### ASSIGNMENT:
Filter the records below for the word "views". Keep each line that has it.

### Collection entries:
★ ★ ★

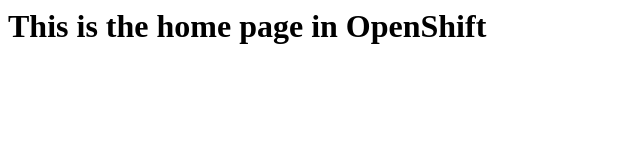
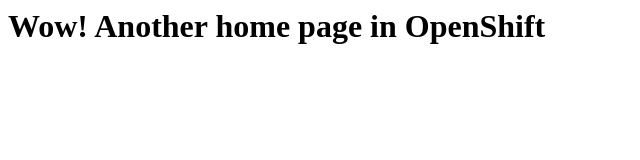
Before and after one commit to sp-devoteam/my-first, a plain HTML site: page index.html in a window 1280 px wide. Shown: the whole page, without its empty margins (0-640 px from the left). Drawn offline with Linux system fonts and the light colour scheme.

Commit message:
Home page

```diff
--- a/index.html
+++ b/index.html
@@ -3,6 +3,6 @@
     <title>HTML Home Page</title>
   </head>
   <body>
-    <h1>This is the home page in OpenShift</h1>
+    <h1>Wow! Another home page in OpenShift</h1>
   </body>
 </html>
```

★ ★ ★

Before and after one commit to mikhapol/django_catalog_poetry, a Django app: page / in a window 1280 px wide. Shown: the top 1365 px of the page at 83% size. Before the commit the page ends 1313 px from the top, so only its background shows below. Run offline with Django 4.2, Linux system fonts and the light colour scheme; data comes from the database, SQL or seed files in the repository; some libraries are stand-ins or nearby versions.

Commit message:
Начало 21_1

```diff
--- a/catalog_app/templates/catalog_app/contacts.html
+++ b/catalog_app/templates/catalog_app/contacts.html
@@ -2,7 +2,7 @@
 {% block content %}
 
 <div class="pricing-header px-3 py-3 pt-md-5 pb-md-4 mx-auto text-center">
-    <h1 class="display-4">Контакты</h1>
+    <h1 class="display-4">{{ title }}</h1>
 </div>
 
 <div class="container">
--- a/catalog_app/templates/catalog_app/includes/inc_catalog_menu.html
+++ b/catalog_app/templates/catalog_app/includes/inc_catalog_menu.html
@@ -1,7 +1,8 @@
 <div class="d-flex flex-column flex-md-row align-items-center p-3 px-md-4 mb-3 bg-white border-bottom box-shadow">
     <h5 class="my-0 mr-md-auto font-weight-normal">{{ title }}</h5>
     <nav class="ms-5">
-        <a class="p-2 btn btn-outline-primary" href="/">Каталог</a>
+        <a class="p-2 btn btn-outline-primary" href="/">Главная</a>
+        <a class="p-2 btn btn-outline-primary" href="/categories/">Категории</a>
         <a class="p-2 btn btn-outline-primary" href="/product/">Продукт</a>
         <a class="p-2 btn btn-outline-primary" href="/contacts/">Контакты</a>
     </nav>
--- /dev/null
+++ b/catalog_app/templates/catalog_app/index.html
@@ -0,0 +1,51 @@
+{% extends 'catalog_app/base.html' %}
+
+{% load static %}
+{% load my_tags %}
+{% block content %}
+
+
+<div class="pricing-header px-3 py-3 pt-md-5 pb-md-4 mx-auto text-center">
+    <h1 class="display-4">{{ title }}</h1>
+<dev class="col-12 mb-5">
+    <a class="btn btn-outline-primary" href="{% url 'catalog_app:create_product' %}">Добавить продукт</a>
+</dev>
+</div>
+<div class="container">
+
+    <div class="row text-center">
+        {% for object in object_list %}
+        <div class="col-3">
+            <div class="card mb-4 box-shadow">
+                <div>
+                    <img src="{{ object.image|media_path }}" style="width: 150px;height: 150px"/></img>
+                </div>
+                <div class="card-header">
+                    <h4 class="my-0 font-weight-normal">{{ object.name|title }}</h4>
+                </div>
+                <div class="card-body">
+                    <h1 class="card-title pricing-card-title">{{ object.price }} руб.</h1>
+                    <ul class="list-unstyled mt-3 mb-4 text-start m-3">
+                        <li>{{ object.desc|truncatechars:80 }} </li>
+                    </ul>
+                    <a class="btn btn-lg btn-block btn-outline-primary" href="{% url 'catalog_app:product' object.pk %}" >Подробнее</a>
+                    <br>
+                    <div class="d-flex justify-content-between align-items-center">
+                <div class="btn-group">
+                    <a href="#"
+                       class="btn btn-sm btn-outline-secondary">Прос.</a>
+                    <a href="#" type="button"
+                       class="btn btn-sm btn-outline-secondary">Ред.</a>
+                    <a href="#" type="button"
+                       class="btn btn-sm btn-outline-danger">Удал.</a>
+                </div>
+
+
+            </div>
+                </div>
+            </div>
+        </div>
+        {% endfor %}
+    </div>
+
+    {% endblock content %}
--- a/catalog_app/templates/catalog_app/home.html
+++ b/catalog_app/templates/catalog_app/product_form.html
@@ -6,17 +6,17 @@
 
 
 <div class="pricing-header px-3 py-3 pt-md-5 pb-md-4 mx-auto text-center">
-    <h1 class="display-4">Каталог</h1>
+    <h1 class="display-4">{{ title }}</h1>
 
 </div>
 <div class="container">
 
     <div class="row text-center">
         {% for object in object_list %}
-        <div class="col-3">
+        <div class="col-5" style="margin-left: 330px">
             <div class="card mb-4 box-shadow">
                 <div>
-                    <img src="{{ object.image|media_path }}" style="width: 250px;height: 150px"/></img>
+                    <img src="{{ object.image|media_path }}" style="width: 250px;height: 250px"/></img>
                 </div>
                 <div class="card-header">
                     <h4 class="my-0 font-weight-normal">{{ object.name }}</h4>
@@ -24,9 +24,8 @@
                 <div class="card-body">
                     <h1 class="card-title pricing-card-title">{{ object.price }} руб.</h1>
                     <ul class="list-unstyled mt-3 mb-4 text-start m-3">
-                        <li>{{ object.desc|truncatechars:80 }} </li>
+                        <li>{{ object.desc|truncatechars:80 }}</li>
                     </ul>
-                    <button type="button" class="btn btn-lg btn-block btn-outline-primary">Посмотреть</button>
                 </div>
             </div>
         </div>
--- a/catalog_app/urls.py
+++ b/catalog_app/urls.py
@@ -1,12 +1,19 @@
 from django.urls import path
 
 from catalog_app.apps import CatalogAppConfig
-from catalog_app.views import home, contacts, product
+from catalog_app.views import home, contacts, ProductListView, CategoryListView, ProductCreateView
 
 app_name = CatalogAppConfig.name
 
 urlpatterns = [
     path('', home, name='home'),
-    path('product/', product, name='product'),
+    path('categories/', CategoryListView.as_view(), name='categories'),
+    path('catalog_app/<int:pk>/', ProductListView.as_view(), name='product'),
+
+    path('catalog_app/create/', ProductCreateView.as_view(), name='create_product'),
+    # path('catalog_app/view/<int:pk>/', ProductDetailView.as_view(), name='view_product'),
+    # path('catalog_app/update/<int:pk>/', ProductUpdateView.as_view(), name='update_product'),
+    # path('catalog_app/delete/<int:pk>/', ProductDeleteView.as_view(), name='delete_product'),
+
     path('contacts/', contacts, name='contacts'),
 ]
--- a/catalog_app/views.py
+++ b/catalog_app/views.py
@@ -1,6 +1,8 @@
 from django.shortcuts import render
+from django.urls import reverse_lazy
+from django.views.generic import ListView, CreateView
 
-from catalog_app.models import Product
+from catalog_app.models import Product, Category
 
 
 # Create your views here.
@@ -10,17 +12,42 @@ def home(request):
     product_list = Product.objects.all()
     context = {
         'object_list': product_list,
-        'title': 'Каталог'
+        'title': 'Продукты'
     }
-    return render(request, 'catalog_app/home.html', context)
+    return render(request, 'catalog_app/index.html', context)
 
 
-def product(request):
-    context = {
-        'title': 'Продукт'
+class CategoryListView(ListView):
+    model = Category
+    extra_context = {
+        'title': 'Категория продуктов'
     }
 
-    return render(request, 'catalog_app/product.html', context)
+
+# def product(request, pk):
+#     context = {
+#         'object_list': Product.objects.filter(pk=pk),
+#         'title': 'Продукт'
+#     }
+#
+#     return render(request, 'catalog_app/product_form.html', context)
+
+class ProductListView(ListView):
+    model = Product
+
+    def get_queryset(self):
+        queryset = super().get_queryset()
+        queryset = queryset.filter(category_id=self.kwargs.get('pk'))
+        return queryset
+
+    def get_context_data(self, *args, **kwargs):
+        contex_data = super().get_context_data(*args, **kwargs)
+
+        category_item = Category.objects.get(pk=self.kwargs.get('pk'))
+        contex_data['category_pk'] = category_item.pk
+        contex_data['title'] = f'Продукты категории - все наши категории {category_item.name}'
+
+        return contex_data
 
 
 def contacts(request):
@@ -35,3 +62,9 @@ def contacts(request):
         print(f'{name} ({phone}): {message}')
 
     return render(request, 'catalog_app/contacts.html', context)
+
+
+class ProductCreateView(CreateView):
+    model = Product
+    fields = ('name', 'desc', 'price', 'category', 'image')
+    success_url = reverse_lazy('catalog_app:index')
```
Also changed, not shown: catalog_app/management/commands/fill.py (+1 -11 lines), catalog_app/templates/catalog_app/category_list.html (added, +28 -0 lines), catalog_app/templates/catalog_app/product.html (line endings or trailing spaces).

★ ★ ★

### TASK RESULT:
-from catalog_app.views import home, contacts, product
+from catalog_app.views import home, contacts, ProductListView, CategoryListView, ProductCreateView
--- a/catalog_app/views.py
+++ b/catalog_app/views.py
+from django.views.generic import ListView, CreateView
 # Create your views here.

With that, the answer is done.